[Web document revisions]
--------------------
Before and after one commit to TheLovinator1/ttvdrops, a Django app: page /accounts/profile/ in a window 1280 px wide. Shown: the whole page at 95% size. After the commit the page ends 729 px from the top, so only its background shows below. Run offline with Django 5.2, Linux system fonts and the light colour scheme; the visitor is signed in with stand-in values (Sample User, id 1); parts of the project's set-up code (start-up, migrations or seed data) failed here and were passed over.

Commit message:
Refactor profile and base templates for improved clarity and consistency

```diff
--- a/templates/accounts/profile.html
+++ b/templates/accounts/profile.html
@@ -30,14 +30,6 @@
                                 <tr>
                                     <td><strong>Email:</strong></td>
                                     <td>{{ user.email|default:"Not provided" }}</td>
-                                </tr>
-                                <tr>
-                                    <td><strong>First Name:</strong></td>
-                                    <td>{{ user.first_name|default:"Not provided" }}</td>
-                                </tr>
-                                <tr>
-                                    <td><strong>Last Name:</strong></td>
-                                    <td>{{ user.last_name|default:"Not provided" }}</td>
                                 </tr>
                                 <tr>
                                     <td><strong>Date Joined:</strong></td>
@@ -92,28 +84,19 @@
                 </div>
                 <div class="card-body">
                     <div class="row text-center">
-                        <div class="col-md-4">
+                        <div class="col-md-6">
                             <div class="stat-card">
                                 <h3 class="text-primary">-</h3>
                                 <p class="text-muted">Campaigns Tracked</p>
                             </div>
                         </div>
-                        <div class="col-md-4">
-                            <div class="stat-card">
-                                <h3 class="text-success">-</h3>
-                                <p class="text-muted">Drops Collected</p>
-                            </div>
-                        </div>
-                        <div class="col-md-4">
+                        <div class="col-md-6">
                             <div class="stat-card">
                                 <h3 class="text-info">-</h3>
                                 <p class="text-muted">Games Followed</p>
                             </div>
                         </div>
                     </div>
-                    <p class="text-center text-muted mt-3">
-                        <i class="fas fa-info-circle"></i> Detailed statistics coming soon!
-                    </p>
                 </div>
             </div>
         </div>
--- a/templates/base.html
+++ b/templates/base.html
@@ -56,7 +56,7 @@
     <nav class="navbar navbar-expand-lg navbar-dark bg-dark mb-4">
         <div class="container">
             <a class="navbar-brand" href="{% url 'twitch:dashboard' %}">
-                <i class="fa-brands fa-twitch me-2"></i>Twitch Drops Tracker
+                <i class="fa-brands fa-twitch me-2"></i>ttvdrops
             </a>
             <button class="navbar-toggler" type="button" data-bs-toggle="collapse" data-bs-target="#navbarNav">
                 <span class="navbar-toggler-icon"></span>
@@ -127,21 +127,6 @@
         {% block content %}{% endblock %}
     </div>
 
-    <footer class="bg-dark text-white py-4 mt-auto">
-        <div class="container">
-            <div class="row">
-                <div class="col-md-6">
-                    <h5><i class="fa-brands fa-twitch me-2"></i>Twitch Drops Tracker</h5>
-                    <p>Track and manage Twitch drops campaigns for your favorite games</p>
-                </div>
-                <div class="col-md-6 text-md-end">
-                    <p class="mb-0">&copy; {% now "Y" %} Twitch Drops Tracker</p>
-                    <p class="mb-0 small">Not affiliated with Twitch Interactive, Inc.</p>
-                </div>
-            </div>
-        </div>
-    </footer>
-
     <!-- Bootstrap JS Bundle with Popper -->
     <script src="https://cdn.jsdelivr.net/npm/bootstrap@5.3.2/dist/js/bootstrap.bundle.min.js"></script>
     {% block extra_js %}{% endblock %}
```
--------------------
→ **TASK BRIEF**
A complete, exact copy of the entries above is what is wanted.

→ **ANSWER SPACE**
Before and after one commit to TheLovinator1/ttvdrops, a Django app: page /accounts/profile/ in a window 1280 px wide. Shown: the whole page at 95% size. After the commit the page ends 729 px from the top, so only its background shows below. Run offline with Django 5.2, Linux system fonts and the light colour scheme; the visitor is signed in with stand-in values (Sample User, id 1); parts of the project's set-up code (start-up, migrations or seed data) failed here and were passed over.

Commit message:
Refactor profile and base templates for improved clarity and consistency

```diff
--- a/templates/accounts/profile.html
+++ b/templates/accounts/profile.html
@@ -30,14 +30,6 @@
                                 <tr>
                                     <td><strong>Email:</strong></td>
                                     <td>{{ user.email|default:"Not provided" }}</td>
-                                </tr>
-                                <tr>
-                                    <td><strong>First Name:</strong></td>
-                                    <td>{{ user.first_name|default:"Not provided" }}</td>
-                                </tr>
-                                <tr>
-                                    <td><strong>Last Name:</strong></td>
-                                    <td>{{ user.last_name|default:"Not provided" }}</td>
                                 </tr>
                                 <tr>
                                     <td><strong>Date Joined:</strong></td>
@@ -92,28 +84,19 @@
                 </div>
                 <div class="card-body">
                     <div class="row text-center">
-                        <div class="col-md-4">
+                        <div class="col-md-6">
                             <div class="stat-card">
                                 <h3 class="text-primary">-</h3>
                                 <p class="text-muted">Campaigns Tracked</p>
                             </div>
                         </div>
-                        <div class="col-md-4">
-                            <div class="stat-card">
-                                <h3 class="text-success">-</h3>
-                                <p class="text-muted">Drops Collected</p>
-                            </div>
-                        </div>
-                        <div class="col-md-4">
+                        <div class="col-md-6">
                             <div class="stat-card">
                                 <h3 class="text-info">-</h3>
                                 <p class="text-muted">Games Followed</p>
                             </div>
                         </div>
                     </div>
-                    <p class="text-center text-muted mt-3">
-                        <i class="fas fa-info-circle"></i> Detailed statistics coming soon!
-                    </p>
                 </div>
             </div>
         </div>
--- a/templates/base.html
+++ b/templates/base.html
@@ -56,7 +56,7 @@
     <nav class="navbar navbar-expand-lg navbar-dark bg-dark mb-4">
         <div class="container">
             <a class="navbar-brand" href="{% url 'twitch:dashboard' %}">
-                <i class="fa-brands fa-twitch me-2"></i>Twitch Drops Tracker
+                <i class="fa-brands fa-twitch me-2"></i>ttvdrops
             </a>
             <button class="navbar-toggler" type="button" data-bs-toggle="collapse" data-bs-target="#navbarNav">
                 <span class="navbar-toggler-icon"></span>
@@ -127,21 +127,6 @@
         {% block content %}{% endblock %}
     </div>
 
-    <footer class="bg-dark text-white py-4 mt-auto">
-        <div class="container">
-            <div class="row">
-                <div class="col-md-6">
-                    <h5><i class="fa-brands fa-twitch me-2"></i>Twitch Drops Tracker</h5>
-                    <p>Track and manage Twitch drops campaigns for your favorite games</p>
-                </div>
-                <div class="col-md-6 text-md-end">
-                    <p class="mb-0">&copy; {% now "Y" %} Twitch Drops Tracker</p>
-                    <p class="mb-0 small">Not affiliated with Twitch Interactive, Inc.</p>
-                </div>
-            </div>
-        </div>
-    </footer>
-
     <!-- Bootstrap JS Bundle with Popper -->
     <script src="https://cdn.jsdelivr.net/npm/bootstrap@5.3.2/dist/js/bootstrap.bundle.min.js"></script>
     {% block extra_js %}{% endblock %}
```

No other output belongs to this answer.